Beloved Professor’s Legacy Continues in Dental Clinic
Taline “Talley” Dadian Infante, Ed.D., M.S., RDH, started volunteering in 2005 in the new medical clinic at the SAMMinistries Transitional Living and Learning Center (TLCC) with her husband, Anthony Infante, M.D., a pediatric allergist and immunologist.
Dr. Talley Infante, then chair of the Division of Dental Hygiene, saw firsthand the oral health needs of the homeless patients. She then contacted colleague and friend Mary Partida, D.D.S., M.P.H., with the idea of creating a dental clinic where dental hygiene and dental students could volunteer while honing their clinical skills.
“Talley was a visionary. She had excellent ideas. She was a very passionate person, especially with underserved people,” Dr. Partida said. Together, they worked with SAMMinistries to find a space in the facility. The Center for Medical Humanities & Ethics and others helped identify funding sources, including local foundations. The result was a fully equipped clinic with two dental chairs.
The dental clinic started in 2007 with clinic hours two evenings a month, Dr. Partida said. “Talley expanded it and started doing afternoon clinics with dental hygiene students for cleanings. Then more faculty started volunteering. The students love volunteering there. Talley was a main mentor for students.”
Dr. Infante died April 6, 2013, after being treated for six months for a brain tumor. She was 56. An associate professor of periodontics, she won the university’s Presidential Teaching Excellence Award in 2009. Dr. Infante was a nationally recognized dental hygiene educator.
In June 2013, the Taline Dadian Infante Dental Clinic was officially named at the SAMMinistries TLLC, 5922 Blanco Road, in San Antonio.
Dr. Anthony Infante said his wife’s mission was education and her passion was teaching clinical skills. “I’m sure she would be proud of having her name on the clinic facility.
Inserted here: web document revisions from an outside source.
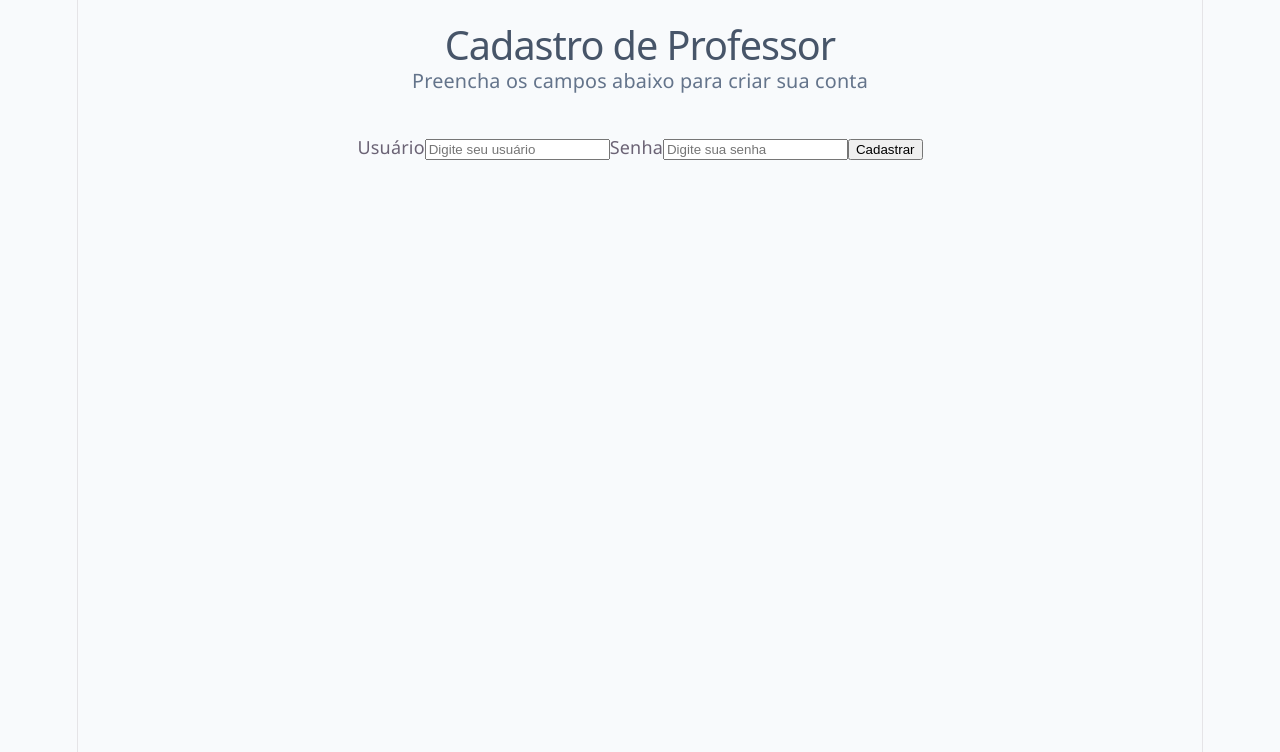
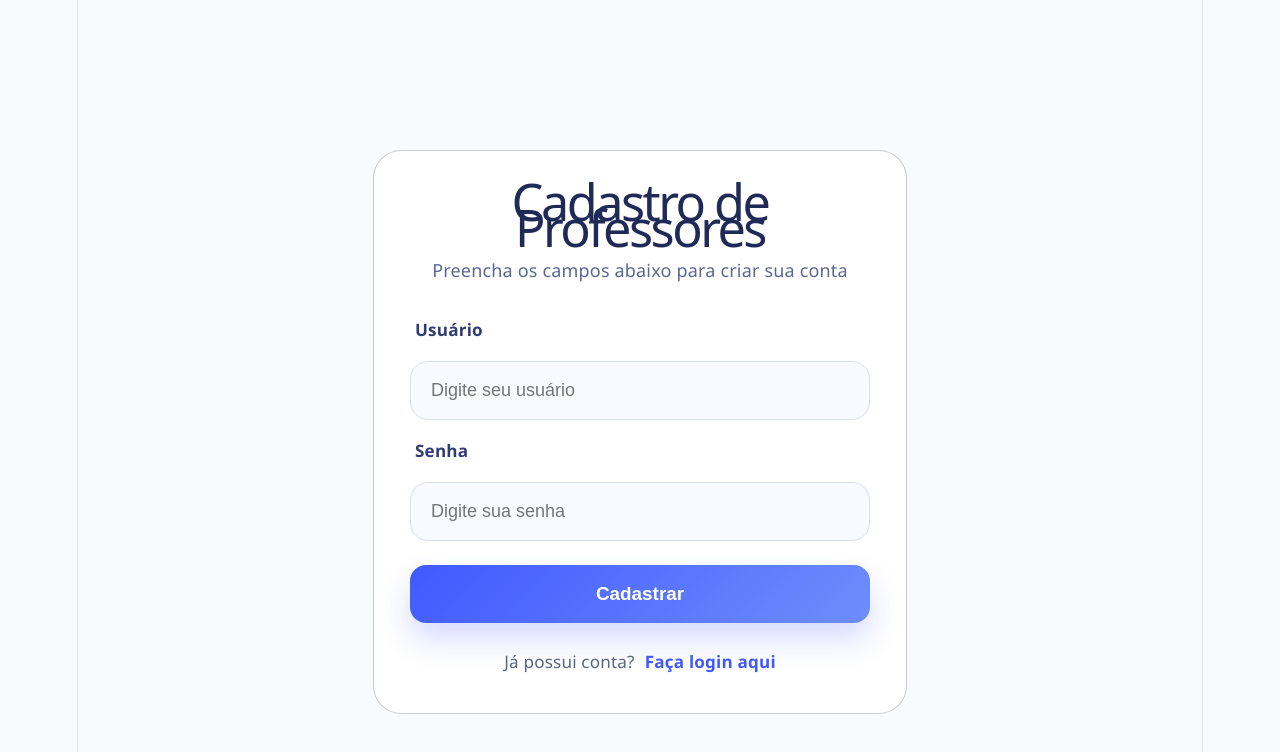
Before and after one commit to GuilhermeeCarvalho/Acesso-de-alunos-creche-, a React (Vite) app in the folder frontend/: page /cadastro-professor in a window 1280 px wide. Shown: the top 752 px of the page. Built offline with nearby package versions, Linux system fonts and the light colour scheme.

Commit message:
UI/UX cadastro prof

```diff
--- a/frontend/src/pages/cadastro-professor.css
+++ b/frontend/src/pages/cadastro-professor.css
@@ -0,0 +1,134 @@
+/* Container principal da página de cadastro de professor*/
+.cadastro-prof-page {
+  min-height: 100vh;
+  display: flex;
+  align-items: center;
+  justify-content: center;
+  padding: 32px;
+}
+
+/* Caixa branca do formulário */
+.cadastro-prof-card {
+  width: min(460px, 100%);
+  background: rgba(255, 255, 255, 0.98);
+  border-radius: 28px;
+  padding: 38px 36px;
+  border: 1px solid rgba(170, 170, 170, 0.6);
+  align-items: center;
+}
+
+/* Cabeçalho do card centralizado. */
+.cadastro-prof-header {
+  text-align: center;
+}
+
+/* Título do login com tamanho grande e cor escura. */
+.cadastro-prof-header h1 {
+  margin: 0;
+  font-size: 2.8rem;
+  letter-spacing: -0.05em;
+  color: #1f2a57;
+}
+
+/* Texto explicativo abaixo do título */
+.cadastro-prof-header p {
+  margin: 14px 0 0;
+  color: #5d6792;
+  font-size: 1rem;
+  line-height: 1.75;
+}
+
+/* Formulário com espaçamento */
+.cadastro-prof-form {
+  width: 100%;
+  margin-top: 30px;
+  display: grid;
+  gap: 18px;
+}
+
+/* Rótulos do formulário com texto em negrito. */
+.cadastro-prof-form label {
+  font-size: 0.95rem;
+  font-weight: 700;
+  color: #313d72;
+  text-align: left;
+  margin-left: 5px;
+}
+
+/* Inputs com largura total, padding e borda suave */
+.cadastro-prof-form input {
+  width: 100%;
+  padding: 18px 20px;
+  border: 1px solid #d7dfee;
+  border-radius: 18px;
+  background: #f8faff;
+  font-size: 1rem;
+  color: #1f2a57;
+  transition: border-color 0.2s ease, box-shadow 0.2s ease;
+  box-sizing: border-box;
+}
+
+/* Estado de foco dos inputs para destaque visual*/
+.cadastro-prof-form input:focus {
+  outline: none;
+  border-color: #7a8dff;
+  box-shadow: 0 0 0 8px rgba(110, 142, 251, 0.14);
+  background: #ffffff;
+}
+
+/* Botão principal de envio */
+.cadastro-prof-button {
+  width: 100%;
+  padding: 18px 0;
+  margin-top: 6px;
+  border: none;
+  border-radius: 16px;
+  background: linear-gradient(135deg, #4059ff 0%, #6e8efb 100%);
+  color: #ffffff;
+  font-size: 1.05rem;
+  font-weight: 700;
+  cursor: pointer;
+  transition: transform 0.2s ease, box-shadow 0.2s ease;
+  box-shadow: 0 16px 30px rgba(64, 89, 255, 0.22);
+}
+
+/* Hover do botão para efeito de elevação*/
+.cadastro-prof-button:hover {
+  transform: translateY(-2px);
+  box-shadow: 0 22px 36px rgba(64, 89, 255, 0.28);
+}
+
+/* Rodapé do login com link de cadastro alinhado ao centro */
+.cadastro-prof-footer {
+  display: flex;
+  flex-wrap: wrap;
+  align-items: center;
+  justify-content: center;
+  gap: 10px;
+  margin-top: 8px;
+  color: #596580;
+  font-size: 0.95rem;
+}
+
+/* Estilo do link de cadastro */
+.cadastro-prof-footer .signup-link {
+  color: #4059ff;
+  font-weight: 700;
+  text-decoration: none;
+}
+
+/* Hover do link para sublinhar*/
+.cadastro-prof-footer .signup-link:hover {
+  text-decoration: underline;
+}
+
+/* Ajustes de tamanho para telas menores*/
+@media (max-width: 540px) {
+  .cadastro-prof-card {
+    padding: 28px 24px;
+  }
+
+  .cadastro-prof-header h1 {
+    font-size: 2.2rem;
+  }
+}
--- a/frontend/src/pages/cadastro-professor.jsx
+++ b/frontend/src/pages/cadastro-professor.jsx
@@ -7,7 +7,7 @@ function CadastroProfessor() {
     <div className="cadastro-prof-page">
       <div className="cadastro-prof-card">
         <div className="cadastro-prof-header">
-          <h1>Cadastro de Professor</h1>
+          <h1>Cadastro de Professores</h1>
           <p>Preencha os campos abaixo para criar sua conta</p>
         </div>
         <div className="cadastro-prof-form">
@@ -18,6 +18,13 @@ function CadastroProfessor() {
           <input id="cadastro-prof-password" type="password" placeholder="Digite sua senha" />
 
           <button className="cadastro-prof-button">Cadastrar</button>
+
+          <div className="cadastro-prof-footer">
+            <span>Já possui conta?</span>
+            <Link to="/login" className="signup-link">
+              Faça login aqui
+            </Link>
+          </div>
         </div>
       </div>
     </div>
```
However, her real legacy is the students, who improved their skills at SAMM-TLLC under her tutelage, and the center’s residents, especially the children, who received dental care to which they would not otherwise have had access. I don’t know anyone who knew Talley who does not still miss her and her contributions.”